* _Work required_: Write the entries below out again exactly, but skip the pictures.

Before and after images
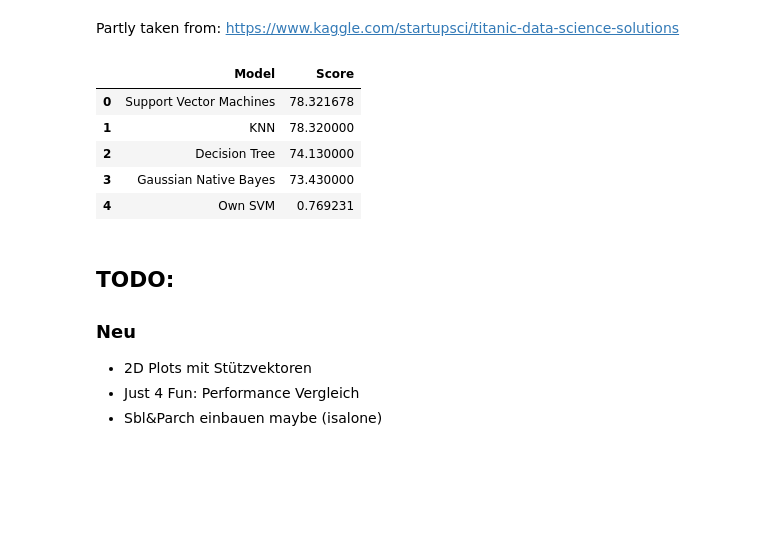
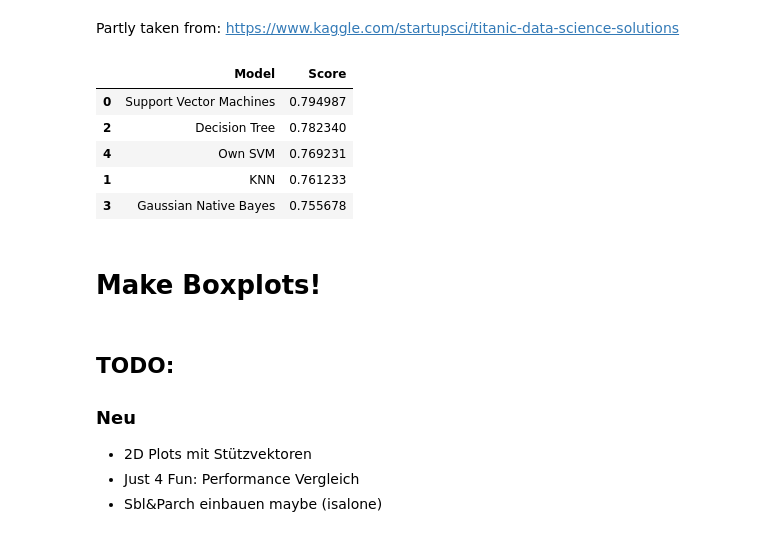
Before and after one commit to maqnius/ml, a Jupyter notebook: Titanic_m1107.ipynb, the cells around one changed output. Cells and saved outputs as stored; diff of their text form; code cells hidden in the pictures; blank space fills up the shorter version.

```diff
--- a/Titanic_m1107.ipynb
+++ b/Titanic_m1107.ipynb
@@ -419,6 +444,4 @@ Test-Score: 78.3216783217
 # %%
-from sklearn.model_selection import cross_val_score
-scores = cross_val_score(clf, X_all, y_all, cv=5, scoring=acc_scorer)
-
-print(r"K-Fold validation yealds a mean acurracy of %f +- %f %%" % (scores.mean(), scores.std()/scores.mean()))
+scores_svm = kfold(clf, X_all, y_all, cv=5)
+print(r"K-Fold validation yealds a mean acurracy of %f +- %f %%" % (scores_svm.mean(), scores_svm.std()/scores_svm.mean()))
 # %% [output]
@@ -428,26 +448,0 @@ K-Fold validation yealds a mean acurracy of 0.800677 +- 0.040337 %
-# %%
-def kfold(clf, X_all, y_all, cv=5):
-    idx, steps = np.linspace(0, len(y_all), num=cv+1, endpoint=True, retstep=True)
-    idx = idx[1:].astype(int)
-    steps = int(steps)
-    score = np.zeros(cv)
-    for i in range(len(idx)):
-        X_test, y_test = X_all.iloc[:, i * steps:(i+1)*steps], y_all.iloc[i * steps:(i+1)*steps]
-
-        X_train1, y_train1 = X_all.iloc[:, :i*steps], y_all.iloc[:i*steps]
-        X_train2, y_train2 = X_all.iloc[:, i*steps:], y_all.iloc[i*steps:]
-        if len(y_train1) > 0 and len(y_train2) > 0:
-            X_train = X_train1.merge(X_train2)
-            y_train = y_train1.merge(y_train2)
-        elif len(y_train1) > 0:
-            X_train = X_train1
-            y_train = y_train1
-        elif len(y_train2) > 0:
-            X_train = X_train2
-            y_train = y_train2
-        else:
-            print("what")
-
-        clf.fit(X_train, y_train)
-
-        print(accuracy_score(y_train, clf.predict(X_train)))
@@ -526,38 +520,40 @@ Partly taken from: https://www.kaggle.com/startupsci/titanic-data-science-soluti
 # %%
 from sklearn.tree import DecisionTreeClassifier
 from sklearn.linear_model import LogisticRegression
 from sklearn.neighbors import KNeighborsClassifier
 from sklearn.naive_bayes import GaussianNB
 from sklearn.ensemble import RandomForestClassifier , GradientBoostingClassifier
 
 knn = KNeighborsClassifier(n_neighbors = 3)
 knn.fit(X_train, y_train)
 Y_pred = knn.predict(X_test)
-score_knn = round(knn.score(X_test, y_test) * 100, 2)
+scores_knn = kfold(knn, X_all, y_all, cv=5)
 
 gaussian = GaussianNB()
 gaussian.fit(X_train, y_train)
 Y_pred = gaussian.predict(X_test)
-score_gaussian = round(gaussian.score(X_test, y_test) * 100, 2)
+scores_gaussian = kfold(gaussian, X_all, y_all, cv=5)
 
 # Decision Tree
 
 decision_tree = DecisionTreeClassifier()
 decision_tree.fit(X_train, y_train)
 Y_pred = decision_tree.predict(X_test)
-score_decision_tree = round(decision_tree.score(X_test, y_test) * 100, 2)
+scores_decision_tree = kfold(decision_tree, X_all, y_all, cv=5)
 
 models = pd.DataFrame({
     'Model': ['Support Vector Machines', 'KNN', 'Decision Tree', 'Gaussian Native Bayes', 'Own SVM'],
-    'Score': [score_svm, score_knn, score_decision_tree, score_gaussian, score_own]})
+    'Score': [scores_svm.mean(), score_knn.mean(), score_decision_tree.mean(), score_gaussian.mean(), score_own]})
 models.sort_values(by='Score', ascending=False)
 # %% [output]
 |  | Model | Score |
-| 0 | Support Vector Machines | 78.321678 |
-| 1 | KNN | 78.320000 |
-| 2 | Decision Tree | 74.130000 |
-| 3 | Gaussian Native Bayes | 73.430000 |
+| 0 | Support Vector Machines | 0.794987 |
+| 2 | Decision Tree | 0.782340 |
 | 4 | Own SVM | 0.769231 |
+| 1 | KNN | 0.761233 |
+| 3 | Gaussian Native Bayes | 0.755678 |
+# %% [markdown]
+#  Make Boxplots!
 # %% [markdown]
 ## TODO:
 ### Neu
```
Also changed, not shown: parts of 10 cells of this notebook.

* _Task response_:
Before and after one commit to maqnius/ml, a Jupyter notebook: Titanic_m1107.ipynb, the cells around one changed output. Cells and saved outputs as stored; diff of their text form; code cells hidden in the pictures; blank space fills up the shorter version.

```diff
--- a/Titanic_m1107.ipynb
+++ b/Titanic_m1107.ipynb
@@ -419,6 +444,4 @@ Test-Score: 78.3216783217
 # %%
-from sklearn.model_selection import cross_val_score
-scores = cross_val_score(clf, X_all, y_all, cv=5, scoring=acc_scorer)
-
-print(r"K-Fold validation yealds a mean acurracy of %f +- %f %%" % (scores.mean(), scores.std()/scores.mean()))
+scores_svm = kfold(clf, X_all, y_all, cv=5)
+print(r"K-Fold validation yealds a mean acurracy of %f +- %f %%" % (scores_svm.mean(), scores_svm.std()/scores_svm.mean()))
 # %% [output]
@@ -428,26 +448,0 @@ K-Fold validation yealds a mean acurracy of 0.800677 +- 0.040337 %
-# %%
-def kfold(clf, X_all, y_all, cv=5):
-    idx, steps = np.linspace(0, len(y_all), num=cv+1, endpoint=True, retstep=True)
-    idx = idx[1:].astype(int)
-    steps = int(steps)
-    score = np.zeros(cv)
-    for i in range(len(idx)):
-        X_test, y_test = X_all.iloc[:, i * steps:(i+1)*steps], y_all.iloc[i * steps:(i+1)*steps]
-
-        X_train1, y_train1 = X_all.iloc[:, :i*steps], y_all.iloc[:i*steps]
-        X_train2, y_train2 = X_all.iloc[:, i*steps:], y_all.iloc[i*steps:]
-        if len(y_train1) > 0 and len(y_train2) > 0:
-            X_train = X_train1.merge(X_train2)
-            y_train = y_train1.merge(y_train2)
-        elif len(y_train1) > 0:
-            X_train = X_train1
-            y_train = y_train1
-        elif len(y_train2) > 0:
-            X_train = X_train2
-            y_train = y_train2
-        else:
-            print("what")
-
-        clf.fit(X_train, y_train)
-
-        print(accuracy_score(y_train, clf.predict(X_train)))
@@ -526,38 +520,40 @@ Partly taken from: https://www.kaggle.com/startupsci/titanic-data-science-soluti
 # %%
 from sklearn.tree import DecisionTreeClassifier
 from sklearn.linear_model import LogisticRegression
 from sklearn.neighbors import KNeighborsClassifier
 from sklearn.naive_bayes import GaussianNB
 from sklearn.ensemble import RandomForestClassifier , GradientBoostingClassifier
 
 knn = KNeighborsClassifier(n_neighbors = 3)
 knn.fit(X_train, y_train)
 Y_pred = knn.predict(X_test)
-score_knn = round(knn.score(X_test, y_test) * 100, 2)
+scores_knn = kfold(knn, X_all, y_all, cv=5)
 
 gaussian = GaussianNB()
 gaussian.fit(X_train, y_train)
 Y_pred = gaussian.predict(X_test)
-score_gaussian = round(gaussian.score(X_test, y_test) * 100, 2)
+scores_gaussian = kfold(gaussian, X_all, y_all, cv=5)
 
 # Decision Tree
 
 decision_tree = DecisionTreeClassifier()
 decision_tree.fit(X_train, y_train)
 Y_pred = decision_tree.predict(X_test)
-score_decision_tree = round(decision_tree.score(X_test, y_test) * 100, 2)
+scores_decision_tree = kfold(decision_tree, X_all, y_all, cv=5)
 
 models = pd.DataFrame({
     'Model': ['Support Vector Machines', 'KNN', 'Decision Tree', 'Gaussian Native Bayes', 'Own SVM'],
-    'Score': [score_svm, score_knn, score_decision_tree, score_gaussian, score_own]})
+    'Score': [scores_svm.mean(), score_knn.mean(), score_decision_tree.mean(), score_gaussian.mean(), score_own]})
 models.sort_values(by='Score', ascending=False)
 # %% [output]
 |  | Model | Score |
-| 0 | Support Vector Machines | 78.321678 |
-| 1 | KNN | 78.320000 |
-| 2 | Decision Tree | 74.130000 |
-| 3 | Gaussian Native Bayes | 73.430000 |
+| 0 | Support Vector Machines | 0.794987 |
+| 2 | Decision Tree | 0.782340 |
 | 4 | Own SVM | 0.769231 |
+| 1 | KNN | 0.761233 |
+| 3 | Gaussian Native Bayes | 0.755678 |
+# %% [markdown]
+#  Make Boxplots!
 # %% [markdown]
 ## TODO:
 ### Neu
```
Also changed, not shown: parts of 10 cells of this notebook.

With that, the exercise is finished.